  • David Kirkpatrick, an editor at Fortune magazine, has some thoughts about “old” media’s self-flagellation over its own failings and the superiority of “new” media. His point is that content wins, regardless of where it appears, and old media has as good a chance as new media, if it smartens up.
  • Samuel Freedman is a journalism professor at Columbia who writes on the CBS blog Public Eye that the whole concept of “citizen journalism” devalues professional journalism and that it ignores the skills and attributes that make professional journalists worth having. My friend Stowe Boyd disagrees rather strongly and I can see his point.

Disney stakes a claim for online TV gold

If online delivery of video – including streaming and downloadable TV content – is the current version of the great Internet gold rush, then Disney/ABC has just jumped into the lead by staking a major claim. The news about its free, ad-supported streaming TV show plans, which was broken by the Wall Street Journal on its website, is a substantial move forward from a major network – exploding the TV, Jeff Jarvis calls it – and has instantly become the standard by which all the other networks will be measured. As the story describes it:

“On April 30, ABC will unveil a revamped Web site that will include a “theater” where people with broadband connections can watch free episodes of “Desperate Housewives,” “Lost” and other hit shows… Episodes will be available the morning after they air and will be archived so people can eventually view a whole season. A Disney Channel version with five shows will start in June, and an ABC Family version is also planned. Disney’s Soapnet cable channel will start offering programs free on its Web site on April 17.”

Notice that it’s not downloadable episodes, but streaming content that you have to watch in the online “theatre” on Disney/ABC’s website (later in the article, someone from the network says that they are contemplating offering downloads at some point, for $1.99 without ads, or 99 cents with ads). Still, VC Fred “Microchunk your media” Wilson says it is “big, big, big.” It’s interesting to see, however, that Umair “Edge Strategies” Haque at Bubblegeneration disagrees, and thinks that Disney/ABC has done it exactly wrong.

The main reason ABC wants to keep you on the website is because the TV episodes have been specially formatted with three minute-long ads each, all from a single advertiser such as Ford or Proctor and Gamble.
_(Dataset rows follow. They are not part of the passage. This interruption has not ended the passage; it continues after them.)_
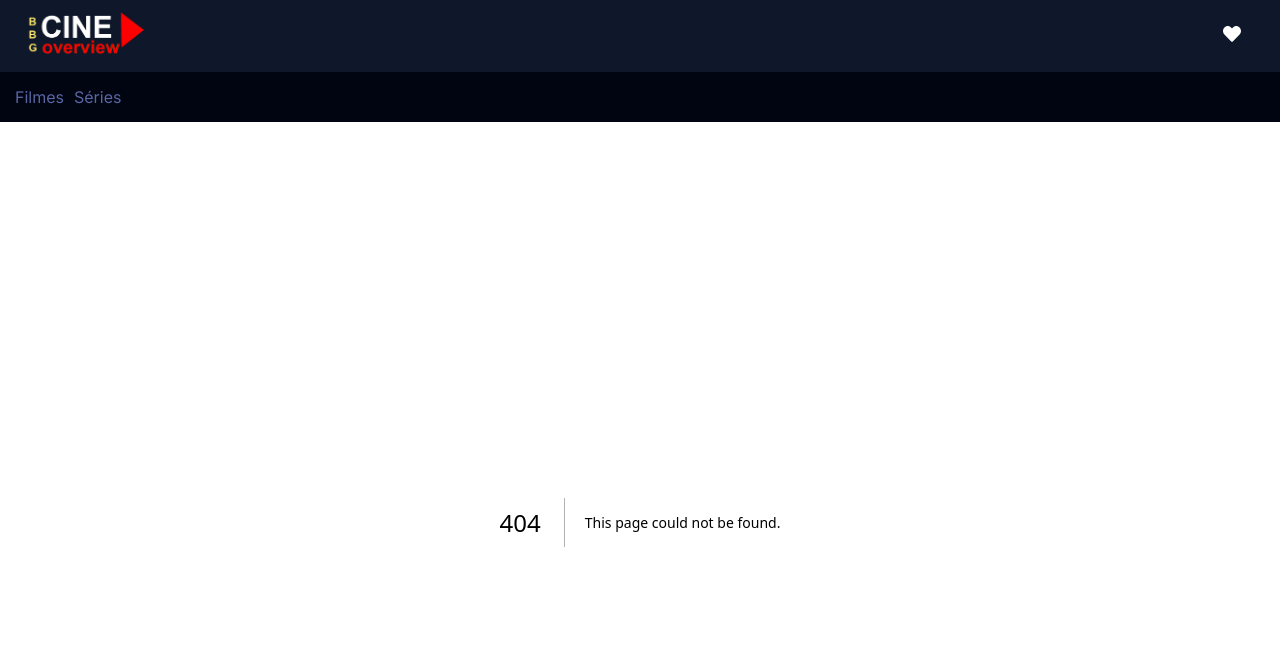
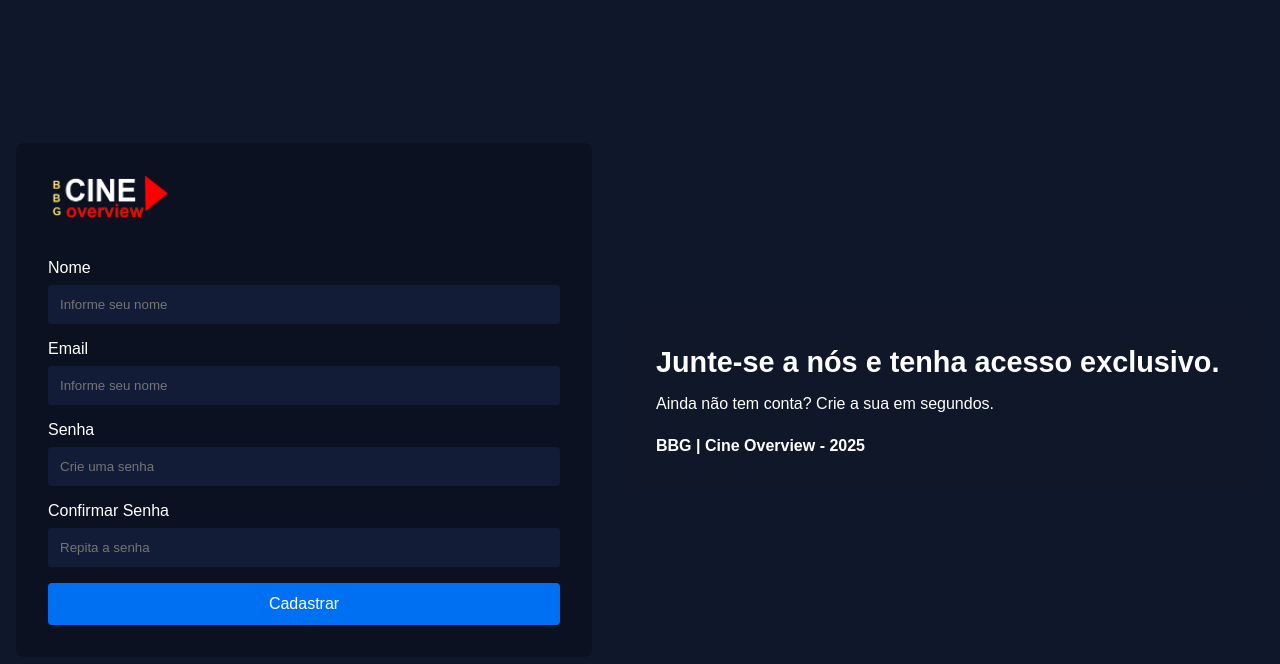
Before and after one commit to acrisiopb/React-WebFilme, a Next.js app in the folder movie_app/: page /register in a window 1280 px wide. Before the commit this address had no page. Shown: the top 664 px of the page. Built offline with nearby package versions, Linux system fonts and the light colour scheme.

Commit message:
Regiter - Cadastre-se

```diff
--- a/movie_app/src/app/layout.tsx
+++ b/movie_app/src/app/layout.tsx
@@ -1,26 +1,30 @@
+'use client';
+
 import type { Metadata } from "next";
 import { Inter } from "next/font/google";
 import "./globals.scss";
 import Navbar from "@/components/Navbar";
 import 'react-toastify/dist/ReactToastify.css';
 import { ToastContainer } from 'react-toastify';
+import { usePathname } from "next/navigation";
 
-const inter = Inter({ subsets: ["latin"] });
+// const inter = Inter({ subsets: ["latin"] });
 
-export const metadata: Metadata = {
-  title: "Movies App",
-  description: "A simple movies app",
-};
+// export const metadata: Metadata = {
+//   title: "Movies App",
+//   description: "A simple movies app",
+// };
 
 export default function RootLayout({
   children,
 }: Readonly<{
   children: React.ReactNode;
 }>) {
+  const pathname = usePathname();
   return (
     <html lang="en">
-      <body className={inter.className}>
-        <Navbar />
+      <body>
+        {pathname !== '/register' && <Navbar /> }
         {children}
         <ToastContainer />
       </body>
--- /dev/null
+++ b/movie_app/src/app/register/index.scss
@@ -0,0 +1,131 @@
+* {
+    box-sizing: border-box;
+    font-family: Arial, sans-serif;
+}
+
+body {
+    margin: 0;
+    padding: 0;
+    color: #fff;
+    background: #0f172a;
+}
+
+.container {
+    display: flex;
+    justify-content: center;
+    align-items: center;
+    min-height: 100vh;
+    padding: 1rem;
+    gap: 2rem;
+
+    img {
+        width: 120px;
+        height: 5%;
+        margin-bottom: 35px;
+
+    }
+
+
+
+    .card-left,
+    .card-right {
+        flex: 1;
+    }
+
+    .card-left {
+        display: flex;
+        justify-content: center;
+        align-items: center;
+    }
+
+    .card-right {
+        text-align: left;
+        padding: 2rem;
+        background: rgba(15, 23, 42, 0.35);
+        border-radius: 8px;
+
+        h1 {
+            margin-bottom: 1rem;
+            font-size: 1.8rem;
+        }
+
+        p {
+            margin-bottom: 1.5rem;
+            font-size: 1rem;
+        }
+        .apresetacao-img{
+             width: 90%;
+
+        }
+        .rodape{
+           display: flex;
+           justify-content: space-between;
+        }
+    }
+}
+
+form {
+    background: rgba(9, 13, 22, 0.457);
+    padding: 2rem;
+    border-radius: 8px;
+    width: 100%;
+    max-width: 600px;
+
+    h2 {
+        text-align: center;
+        margin-bottom: 1.5rem;
+    }
+
+    .label-input {
+        display: block;
+        margin-bottom: 0.5rem;
+    }
+
+    .input-field {
+        width: 100%;
+        padding: 0.75rem;
+        margin-bottom: 1rem;
+        border: none;
+        border-radius: 4px;
+        background: rgba(21, 32, 59, 0.8);
+        color: #fff;
+    }
+
+    .input-field:focus {
+        outline: none;
+        background: rgba(66, 99, 176, 0.35);
+    }
+
+    .btn {
+        width: 100%;
+
+        padding: 0.75rem;
+        border: none;
+        border-radius: 4px;
+        background: #0070f3;
+        color: #fff;
+        cursor: pointer;
+        font-size: 1rem;
+        transition: background 0.3s;
+    }
+
+    .btn:hover {
+        background: #005bb5;
+    }
+}
+
+/* Responsivo */
+@media (max-width: 768px) {
+    .container {
+        flex-direction: column;
+
+        .card-left,
+        .card-right {
+            width: 100%;
+        }
+
+        .card-right {
+            margin-top: 2rem;
+        }
+    }
+}
--- /dev/null
+++ b/movie_app/src/app/register/page.tsx
@@ -0,0 +1,83 @@
+"use client";
+import Image from 'next/image';
+
+import { useState } from "react";
+import "./index.scss";
+import Link from 'next/link';
+
+export default function Register() {
+    const [name, setName] = useState("");
+    const [email, setEmail] = useState("");
+    const [password, setPassword] = useState("");
+
+    const handleSubmit = (e) => {
+        e.preventDefault();
+        console.log("Dados cadastrados:", { name, email, password });
+    };
+
+    return (
+        <div className="container">
+            <div className="card-left">
+                <form onSubmit={handleSubmit}>
+                    <Link href="/"><Image
+                        src="/logoCine.png"
+                        alt="BBG CINE"
+                        width={170}
+                        height={80}
+                        className="logo-img"
+                    /></Link>
+
+
+                    <label className="label-input">Nome</label>
+                    <input
+                        type="text"
+                        placeholder="Informe seu nome"
+                        value={name}
+                        onChange={(e) => setName(e.target.value)}
+                        required
+                        className="input-field"
+                    />
+
+                    <label className="label-input">Email</label>
+                    <input
+                        type="email"
+                        placeholder="Informe seu nome"
+                        value={email}
+                        onChange={(e) => setEmail(e.target.value)}
+                        required
+                        className="input-field"
+                    />
+
+                    <label className="label-input">Senha</label>
+                    <input
+                        type="password"
+                        placeholder="Crie uma senha"
+                        value={password}
+                        onChange={(e) => setPassword(e.target.value)}
+                        required
+                        className="input-field"
+                    />
+                    <label className="label-input"> Confirmar Senha</label>
+                    <input
+                        type="password"
+                        placeholder="Repita a senha"
+                        value={password}
+                        onChange={(e) => setPassword(e.target.value)}
+                        required
+                        className="input-field"
+                    />
+                    <button type="submit" className="btn">
+                        Cadastrar
+                    </button>
+                </form>
+            </div>
+
+            <div className="card-right">
+                <h1>Junte-se a nós e tenha acesso exclusivo.</h1>
+                <p>Ainda não tem conta? Crie a sua em segundos.</p>
+                <strong className='rodape'>BBG | Cine Overview - 2025 </strong>
+            </div>
+
+        </div>
+    );
+}
--- a/movie_app/src/components/Navbar/index.scss
+++ b/movie_app/src/components/Navbar/index.scss
@@ -23,6 +23,8 @@
             cursor: pointer;
             font-size: 18px;
             transition: color 0.3s;
+            display: inline-block;
+            margin-right: 10px;
 
             &:hover {
                 color: #ff6600;
--- a/movie_app/src/components/Navbar/index.tsx
+++ b/movie_app/src/components/Navbar/index.tsx
@@ -23,6 +23,9 @@ export default function Navbar() {
             <p><FaHeart /></p>
 
           </Link>
+           <Link href="/register">
+            <p>Login</p>
+          </Link>
         </div>
       </nav>
       <nav>
```
Also changed, not shown: 1 other file (tests, documents, lock files or other folders).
And while you can fast-forward the content, you can’t fast-forward through the ads. The story says:

“The ads won’t look like typical TV commercials. For starters, instead of five commercial breaks during an hourlong episode, there will be three breaks lasting a minimum of one minute each — all of them from the same advertiser…. viewers will have a choice of what type of ad to watch — for instance, a traditional video commercial or an interactive “game” commercial.”

That’s a smart move, and obviously crucial to the success of this effort – which at the moment is a two-month trial – with advertisers. But lots of questions remain, not the least of which is how many people will watch these streaming shows, as Jeff Pulver notes. And how will ABC’s local affiliates react? They make a lot of money by being the exclusive providers of those hit shows in their regional markets. The WSJ story also mentions that retailers such as Wal-Mart make a fair bit of coin selling DVD versions of those episodes – how are they going to react? Those with TiVos and PVRs will also likely be unimpressed, says Dwight Silverman.

Fun times in the TV business. And all part of the upheaval that we’re planning to take a look at as part of the “Future of broadcasting” stream in our mesh conference in Toronto May 15th and 16th – tell all your friends 🙂


Staci at PaidContent grabbed a few minutes to chat with Anne Sweeney of Disney/ABC about the deal.